Which cache? Which park? Is there an appeals process?


If nothing else, I know that unless it was way over in Eastern Washington, I would go over and find it and make a point of finding the ranger and telling him that I discovered their park due to finding the geocache.


just my 2 cents,

Poppa J

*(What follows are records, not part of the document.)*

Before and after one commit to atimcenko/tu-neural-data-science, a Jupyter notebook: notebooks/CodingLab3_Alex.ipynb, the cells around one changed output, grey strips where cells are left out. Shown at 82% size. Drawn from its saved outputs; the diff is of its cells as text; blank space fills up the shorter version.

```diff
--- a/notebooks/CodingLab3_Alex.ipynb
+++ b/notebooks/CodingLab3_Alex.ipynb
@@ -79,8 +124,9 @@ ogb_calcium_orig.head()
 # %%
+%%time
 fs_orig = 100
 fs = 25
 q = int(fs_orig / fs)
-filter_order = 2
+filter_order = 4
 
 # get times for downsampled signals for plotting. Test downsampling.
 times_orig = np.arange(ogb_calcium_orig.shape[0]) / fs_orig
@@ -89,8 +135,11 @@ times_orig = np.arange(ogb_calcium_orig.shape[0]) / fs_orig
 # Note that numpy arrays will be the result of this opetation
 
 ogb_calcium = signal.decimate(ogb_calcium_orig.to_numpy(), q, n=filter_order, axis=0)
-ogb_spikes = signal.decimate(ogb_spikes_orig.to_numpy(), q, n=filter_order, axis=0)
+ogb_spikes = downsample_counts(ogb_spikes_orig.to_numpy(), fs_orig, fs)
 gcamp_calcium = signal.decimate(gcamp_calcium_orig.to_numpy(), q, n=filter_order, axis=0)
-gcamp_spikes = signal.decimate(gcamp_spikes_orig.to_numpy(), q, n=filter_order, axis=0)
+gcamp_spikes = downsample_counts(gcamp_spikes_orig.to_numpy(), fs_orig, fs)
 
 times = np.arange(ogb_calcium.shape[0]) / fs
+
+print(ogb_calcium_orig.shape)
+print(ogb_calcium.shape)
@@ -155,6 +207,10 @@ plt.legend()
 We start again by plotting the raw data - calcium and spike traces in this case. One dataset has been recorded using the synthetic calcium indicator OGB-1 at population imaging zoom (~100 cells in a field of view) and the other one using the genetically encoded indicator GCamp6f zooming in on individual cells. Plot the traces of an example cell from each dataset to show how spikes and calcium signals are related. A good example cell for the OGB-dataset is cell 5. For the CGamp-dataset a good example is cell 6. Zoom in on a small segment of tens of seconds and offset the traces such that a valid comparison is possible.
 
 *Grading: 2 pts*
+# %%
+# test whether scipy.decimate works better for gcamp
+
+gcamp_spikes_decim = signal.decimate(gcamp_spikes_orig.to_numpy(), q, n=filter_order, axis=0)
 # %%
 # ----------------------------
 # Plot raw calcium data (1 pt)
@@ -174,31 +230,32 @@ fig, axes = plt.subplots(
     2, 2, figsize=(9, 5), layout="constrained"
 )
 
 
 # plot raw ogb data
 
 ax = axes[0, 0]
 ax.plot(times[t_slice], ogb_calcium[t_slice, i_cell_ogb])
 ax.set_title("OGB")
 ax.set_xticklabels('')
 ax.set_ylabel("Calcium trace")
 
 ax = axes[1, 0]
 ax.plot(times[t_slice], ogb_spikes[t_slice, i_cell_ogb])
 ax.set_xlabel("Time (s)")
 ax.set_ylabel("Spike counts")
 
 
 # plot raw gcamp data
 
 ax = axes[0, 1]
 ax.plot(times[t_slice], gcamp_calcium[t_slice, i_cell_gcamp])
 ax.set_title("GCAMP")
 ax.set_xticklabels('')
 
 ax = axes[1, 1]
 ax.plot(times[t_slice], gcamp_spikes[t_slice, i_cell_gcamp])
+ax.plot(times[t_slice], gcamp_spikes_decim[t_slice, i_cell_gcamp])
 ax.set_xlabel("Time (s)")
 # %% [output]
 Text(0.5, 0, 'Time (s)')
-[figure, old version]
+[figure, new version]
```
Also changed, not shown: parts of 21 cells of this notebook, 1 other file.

(keep your stick on the ice, remember, we are all in this together)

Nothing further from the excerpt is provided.